_ASSIGNMENT_: For the entries below, report the number of lines containing "ipynb", without any other content.

_INPUT DATA_:
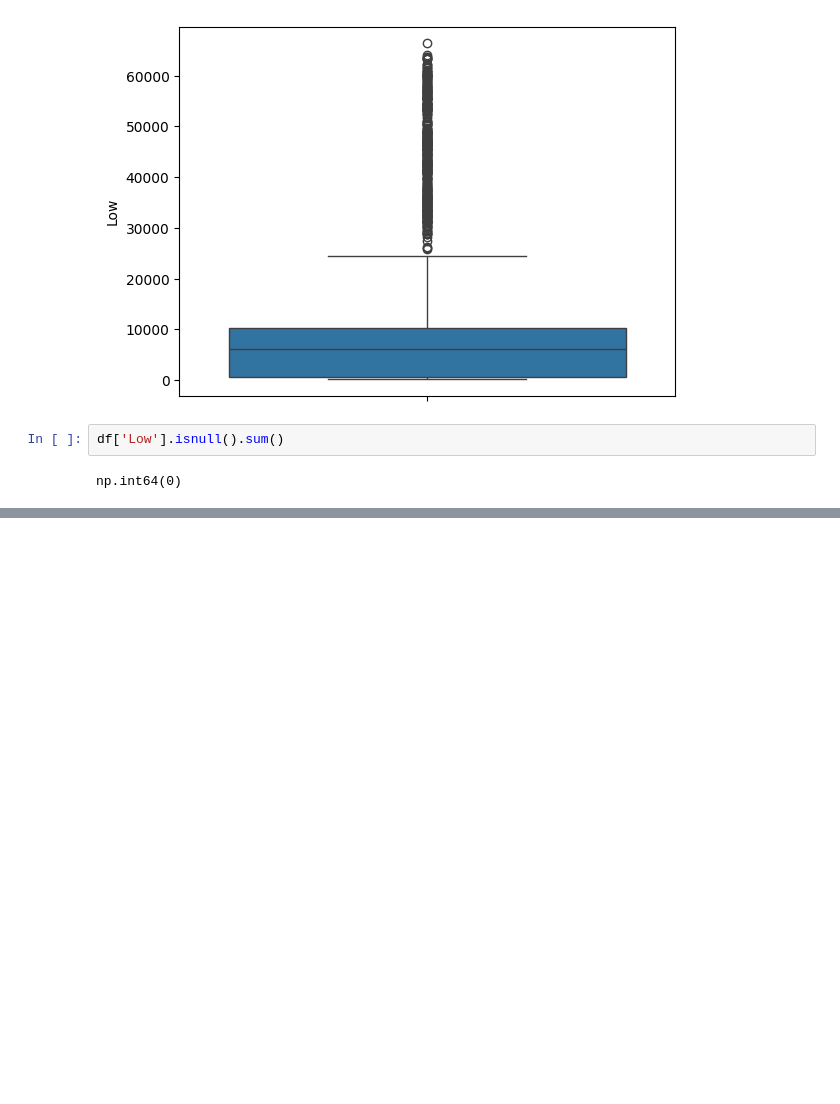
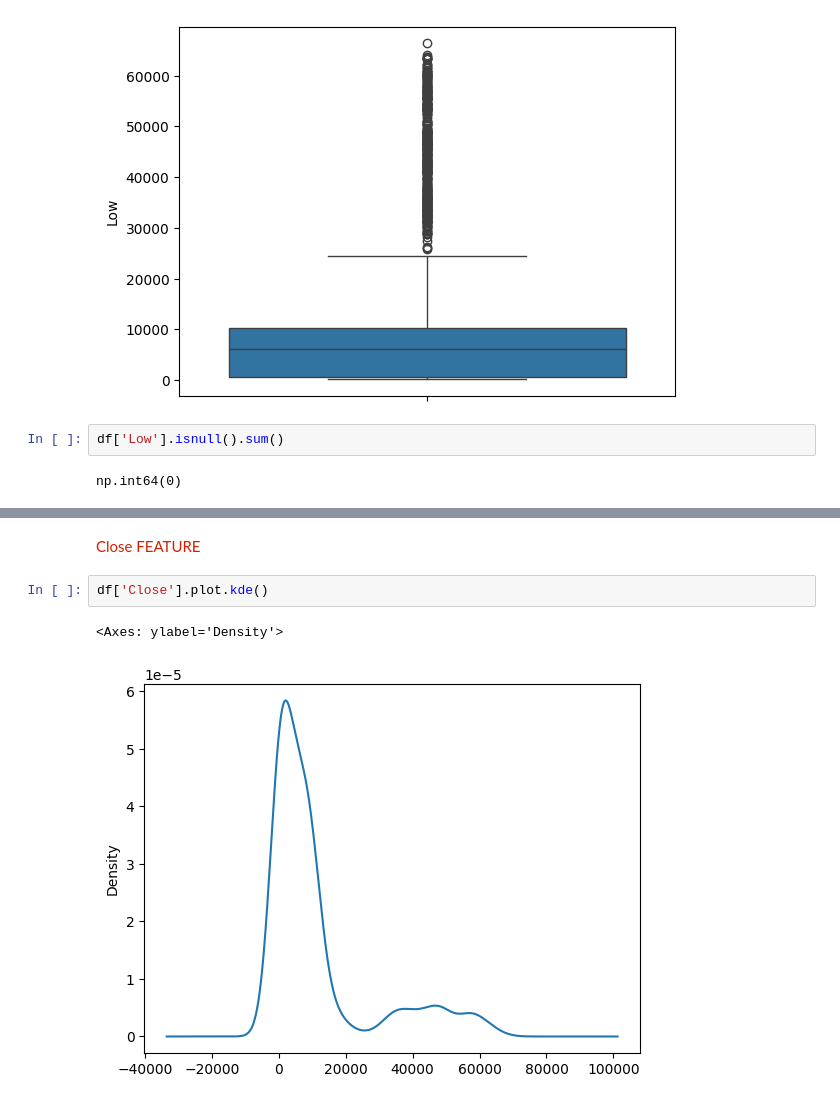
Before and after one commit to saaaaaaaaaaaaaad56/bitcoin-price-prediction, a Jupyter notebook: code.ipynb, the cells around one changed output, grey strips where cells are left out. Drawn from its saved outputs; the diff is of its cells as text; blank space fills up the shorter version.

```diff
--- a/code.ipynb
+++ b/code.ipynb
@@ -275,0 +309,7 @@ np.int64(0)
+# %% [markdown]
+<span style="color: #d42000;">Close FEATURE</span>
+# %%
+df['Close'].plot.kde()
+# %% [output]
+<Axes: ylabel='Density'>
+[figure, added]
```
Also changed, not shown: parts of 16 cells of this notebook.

_RESPONSE AREA_: 3